When cornered, the Home Ministry of India gives a simplistic argument that Army is called out by the State Government and the Defense Ministry deploys Indian Army in the NE Region on a “Warfooting” and as such it needs a protective cover like AFSPA. Home Minister Mr. Chidambaram probably was referring to this stand in his recent statement that he was waiting for a consensus on revisiting AFSPA. Through the lens of AFSPA this can be viewed as saying that unless the Indian Army is given ‘License to kill’ with full impunity, it cannot serve the people in the NE Region.
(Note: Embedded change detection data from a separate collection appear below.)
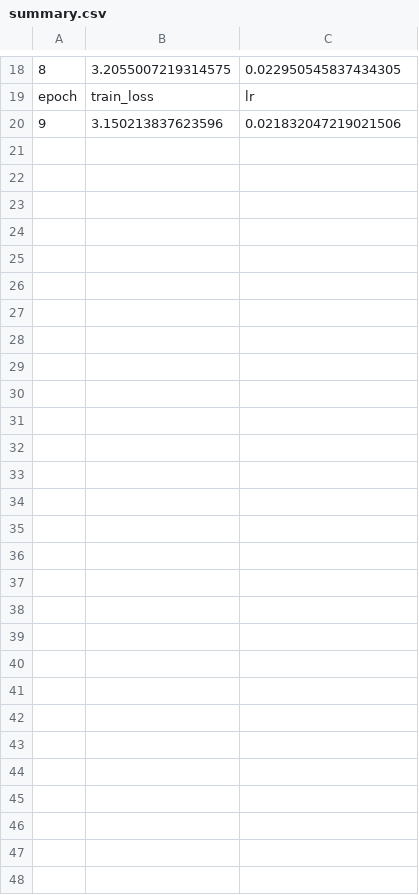
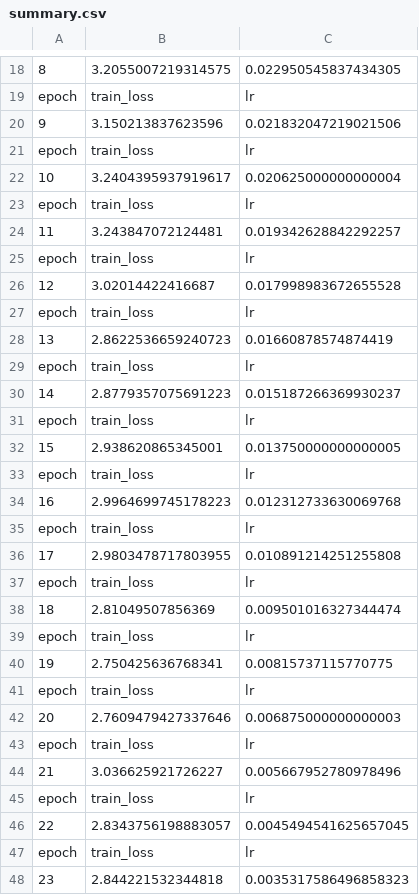
Before and after one commit to Xinrt/HPML_project, a CSV file: project/output/train/20230514-044134-resnet18-224/summary.csv, drawn as a sheet; only a part is shown, gaps mark what is left out; the diff names each change by its address in the sheet, - before the commit and + after, or states it on an @@ line.

```diff
--- a/project/output/train/20230514-044134-resnet18-224/summary.csv
+++ b/project/output/train/20230514-044134-resnet18-224/summary.csv
+row 21: epoch | train_loss | lr
+row 22: 10 | 3.2404395937919617 | 0.020625000000000004
+row 23: epoch | train_loss | lr
+row 24: 11 | 3.243847072124481 | 0.019342628842292257
+row 25: epoch | train_loss | lr
+row 26: 12 | 3.02014422416687 | 0.017998983672655528
+row 27: epoch | train_loss | lr
+row 28: 13 | 2.8622536659240723 | 0.01660878574874419
+row 29: epoch | train_loss | lr
+row 30: 14 | 2.8779357075691223 | 0.015187266369930237
+row 31: epoch | train_loss | lr
+row 32: 15 | 2.938620865345001 | 0.013750000000000005
+row 33: epoch | train_loss | lr
+row 34: 16 | 2.9964699745178223 | 0.012312733630069768
+row 35: epoch | train_loss | lr
+row 36: 17 | 2.9803478717803955 | 0.010891214251255808
+row 37: epoch | train_loss | lr
+row 38: 18 | 2.81049507856369 | 0.009501016327344474
+row 39: epoch | train_loss | lr
+row 40: 19 | 2.750425636768341 | 0.00815737115770775
+row 41: epoch | train_loss | lr
+row 42: 20 | 2.7609479427337646 | 0.006875000000000003
+row 43: epoch | train_loss | lr
+row 44: 21 | 3.036625921726227 | 0.005667952780978496
+row 45: epoch | train_loss | lr
+row 46: 22 | 2.8343756198883057 | 0.0045494541625657045
+row 47: epoch | train_loss | lr
+row 48: 23 | 2.844221532344818 | 0.0035317586496858323
```
Also changed, not shown: project/output/train/20230514-043833-resnet18-224/summary.csv, 3 other files.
Such a preposterous statement shows that the Government of India has run out of excuses for defending the draconian Act.
Captain Robert Semrau of the Canadian forces in Afghanistan was dismissed, demoted and awarded five years imprisonment for “mercy killing” of a seriously injured Taliban insurgent in a battlefield in Afghanistan in 2008. In another case, the Canadian parliament was rocked incessantly for a year in 2010 by stiff opposition demands for explanations of some cases of over detention of Afghan prisoners by Canadian forces in the war in Afghanistan.
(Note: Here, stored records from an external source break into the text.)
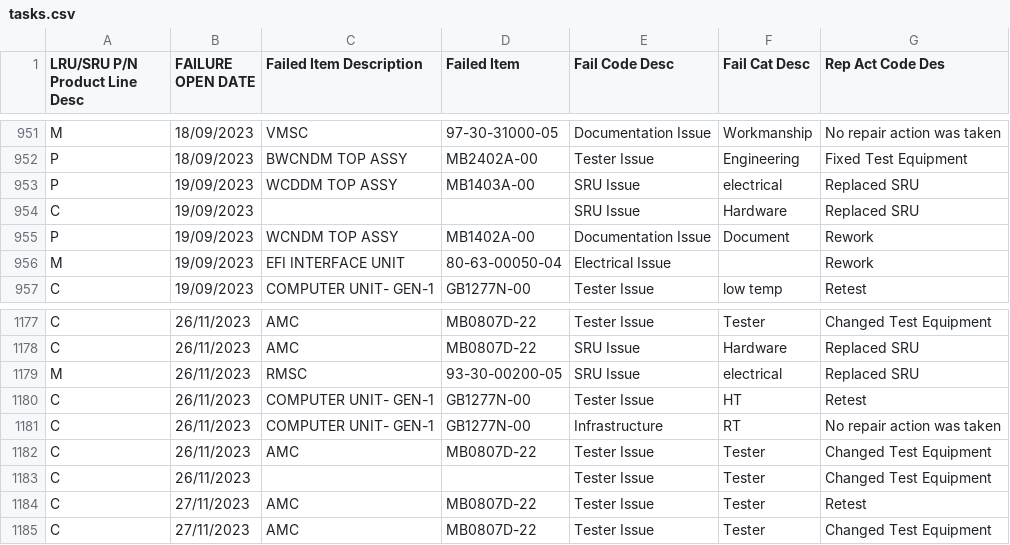
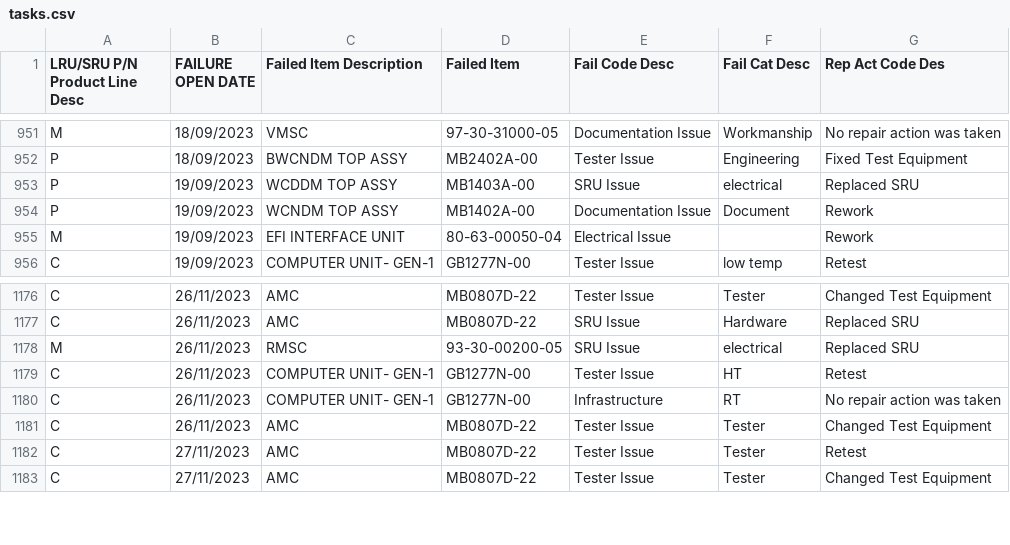
Before and after one commit to nitayke/idan, a CSV file: mysql/tasks.csv, drawn as a sheet; only a part is shown, gaps mark what is left out; the diff names each change by its address in the sheet, - before the commit and + after, or states it on an @@ line.

```diff
--- a/mysql/tasks.csv
+++ b/mysql/tasks.csv
-row 954: C | 19/09/2023 |  |  | SRU Issue | Hardware | Replaced SRU
-row 1183: C | 26/11/2023 |  |  | Tester Issue | Tester | Changed Test Equipment
```
Also changed, not shown: 11 other files.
If AFSPA is analyzed in the spirit of the above cases, the Government of India will have no other option but to repeal the Act. As custodian of the world’s largest democracy, India should uphold the supremacy of the judiciary and the primacy of the rule of law. Indian Army should be able to serve in the NE Region without AFSPA as others do elsewhere in the world. Dodging questions of a real plight of the people in the North East with sleight words will further alienate them from the mainstream India, making insurgency a never ending problem. Perhaps a paradigm shift is required in India’s way of tackling insurgency in the North East Region.
The memorandum that will be submitted to the President of India by the National Alliance for People’s Movement (NAPM) in December should be utilized as an opportunity for the Government of India to revisit AFSPA and repeal it. The people of the NE Region, especially the politicians should also take time to understand the harms of AFSPA and participate in the movement. If the mainstream Indians like Varun Gandhi and GK Pillai are speaking up against the Act, why not other politicians in the NE Region join as well to raise the voice to a crescendo? Organizations flanking Sharmila’s mission like Apunba Lup, Human Rights Alert and Just Foundation etc. need to strategize the movement to invigorate it in the final leg of one mile before the goal.
The movement against AFSPA should be made a people’s movement. Invoking Gandhian philosophy by a lone hunger striker addressing the plights of a fringe population of India in the North East will not make the struggle Epic.
Disclaimer: The author owns all responsibilities of this article. Opinions expressed herein do not necessarily reflect that of any organization he belongs.